Europe owes much to cities like Aleppo. We owe the city for being a storehouse of classical knowledge when much of it disappeared from Europe. We owe it the Old Testament of the King James Bible, thought to be substantially drawn from the Aleppo Codex, a Jewish text that spent eight centuries in the city. On a more mundane level, we all owe something to Aleppo for a product we use every day: soap.
Aleppo soap first became famous in Europe when 12th century crusaders took it back to Europe, where soap manufacturing had fallen into decline along with the Roman Empire. Made of olive oil, lye and laurel oil, its large dull green bars promise hygiene, soft skin, even cures for eczema, psoriasis and other ailments.
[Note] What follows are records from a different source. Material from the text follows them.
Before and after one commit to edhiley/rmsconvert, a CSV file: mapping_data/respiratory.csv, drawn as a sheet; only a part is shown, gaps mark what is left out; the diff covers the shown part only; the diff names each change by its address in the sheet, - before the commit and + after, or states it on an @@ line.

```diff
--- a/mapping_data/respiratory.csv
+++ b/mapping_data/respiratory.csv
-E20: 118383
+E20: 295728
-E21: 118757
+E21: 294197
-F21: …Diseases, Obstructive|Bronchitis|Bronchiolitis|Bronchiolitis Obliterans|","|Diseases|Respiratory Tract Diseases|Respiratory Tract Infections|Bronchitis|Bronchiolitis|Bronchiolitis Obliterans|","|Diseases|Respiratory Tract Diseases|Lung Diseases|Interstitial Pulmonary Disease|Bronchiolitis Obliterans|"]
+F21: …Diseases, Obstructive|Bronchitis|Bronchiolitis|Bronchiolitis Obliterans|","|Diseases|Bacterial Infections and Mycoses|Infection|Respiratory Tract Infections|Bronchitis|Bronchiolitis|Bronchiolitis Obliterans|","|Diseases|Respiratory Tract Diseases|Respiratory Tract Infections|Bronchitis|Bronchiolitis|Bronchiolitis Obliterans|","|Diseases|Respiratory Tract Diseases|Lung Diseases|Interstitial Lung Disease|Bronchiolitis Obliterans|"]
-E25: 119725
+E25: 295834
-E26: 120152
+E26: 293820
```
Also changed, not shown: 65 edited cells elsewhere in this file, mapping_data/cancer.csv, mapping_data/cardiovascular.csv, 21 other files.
Its manufacture has changed little over the centuries. Olive oil is boiled for three days with lye until it forms a thick green liquid soap. Laurel oil extracted from the fruit is mixed in and the liquid is poured onto wax paper to set.
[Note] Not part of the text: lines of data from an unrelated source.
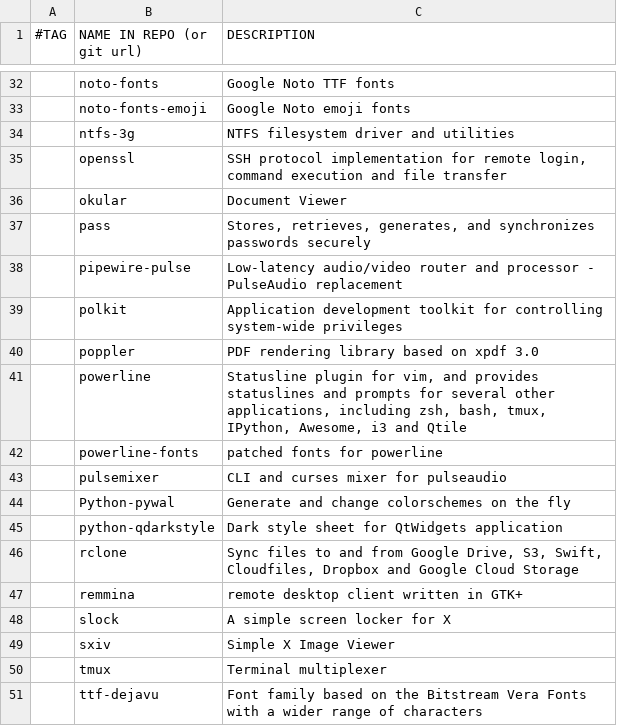
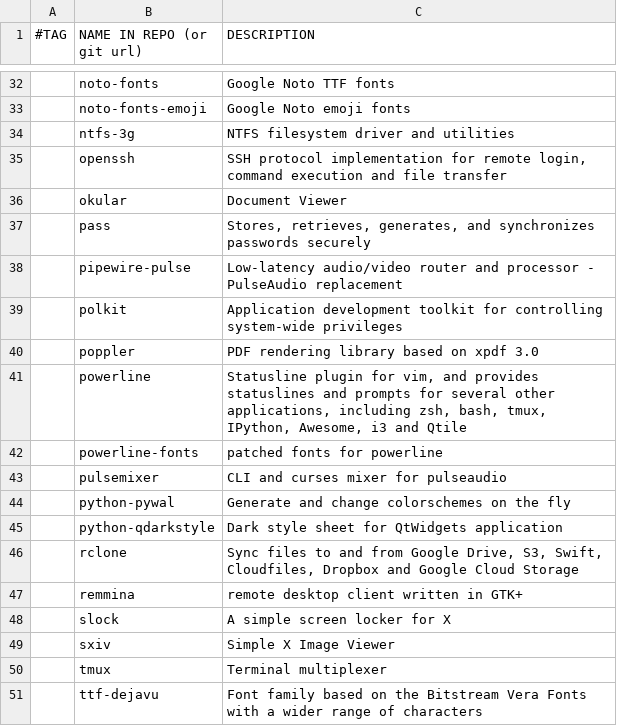
Before and after one commit to mjellis1687/marbs, a CSV file: progs.csv, drawn as a sheet; only a part is shown, gaps mark what is left out.

Commit message:
Updated progs

```diff
--- a/progs.csv
+++ b/progs.csv
@@ -34,3 +34,3 @@
 ,ntfs-3g,NTFS filesystem driver and utilities
-,openssl,"SSH protocol implementation for remote login, command execution and file transfer"
+,openssh,"SSH protocol implementation for remote login, command execution and file transfer"
 ,okular,Document Viewer
@@ -43,3 +43,3 @@
 ,pulsemixer,CLI and curses mixer for pulseaudio
-,Python-pywal,Generate and change colorschemes on the fly
+,python-pywal,Generate and change colorschemes on the fly
 ,python-qdarkstyle,Dark style sheet for QtWidgets application
```
Also changed, not shown: 1 other file.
While it cools and hardens, soap makers press a logo into the soap, affirming its origins in the city. Before the war the five main families who dominate the trade exported 600 tonnes a year, mostly to Europe and Japan. There used to be about 45 other smaller factories across the city and province. Now the conflict has cut the city off from its markets. Syria had done a poor job of supporting the growing of laurel trees, also known as bay trees, and some 80 percent of the oil used by soapmakers in recent years was imported from Turkey. Even before the conflict, fakers of Aleppo soap had started to threaten the manufacturers, undercutting their prices with artificial products.
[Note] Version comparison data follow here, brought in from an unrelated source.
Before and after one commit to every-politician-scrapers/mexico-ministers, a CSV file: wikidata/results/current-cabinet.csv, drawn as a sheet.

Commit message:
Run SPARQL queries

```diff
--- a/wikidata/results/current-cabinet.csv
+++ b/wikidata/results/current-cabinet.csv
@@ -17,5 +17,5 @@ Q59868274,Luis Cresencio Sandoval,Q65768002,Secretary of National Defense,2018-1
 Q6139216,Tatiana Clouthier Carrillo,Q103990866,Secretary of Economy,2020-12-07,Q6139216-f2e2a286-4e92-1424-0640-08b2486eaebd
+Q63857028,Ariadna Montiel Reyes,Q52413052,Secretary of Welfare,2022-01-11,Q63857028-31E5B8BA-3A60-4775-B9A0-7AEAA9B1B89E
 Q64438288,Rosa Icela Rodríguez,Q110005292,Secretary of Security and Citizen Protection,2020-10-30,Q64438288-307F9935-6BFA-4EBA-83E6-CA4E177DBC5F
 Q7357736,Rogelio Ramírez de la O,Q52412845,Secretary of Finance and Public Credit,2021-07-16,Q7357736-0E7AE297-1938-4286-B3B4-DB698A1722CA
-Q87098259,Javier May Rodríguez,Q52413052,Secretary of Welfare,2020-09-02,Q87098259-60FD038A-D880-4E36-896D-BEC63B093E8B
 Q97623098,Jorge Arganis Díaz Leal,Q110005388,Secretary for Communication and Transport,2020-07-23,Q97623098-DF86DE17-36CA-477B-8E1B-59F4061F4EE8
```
Aleppo soap is one of the oldest manufactured products still being made in the same way after thousands of years. And there is no doubt that it delivers on some of its promises. Recent scientific studies have shown laurel oil to have powerful antibiotic and antifungal effects as well as moisturising the skin with vitamins A and D.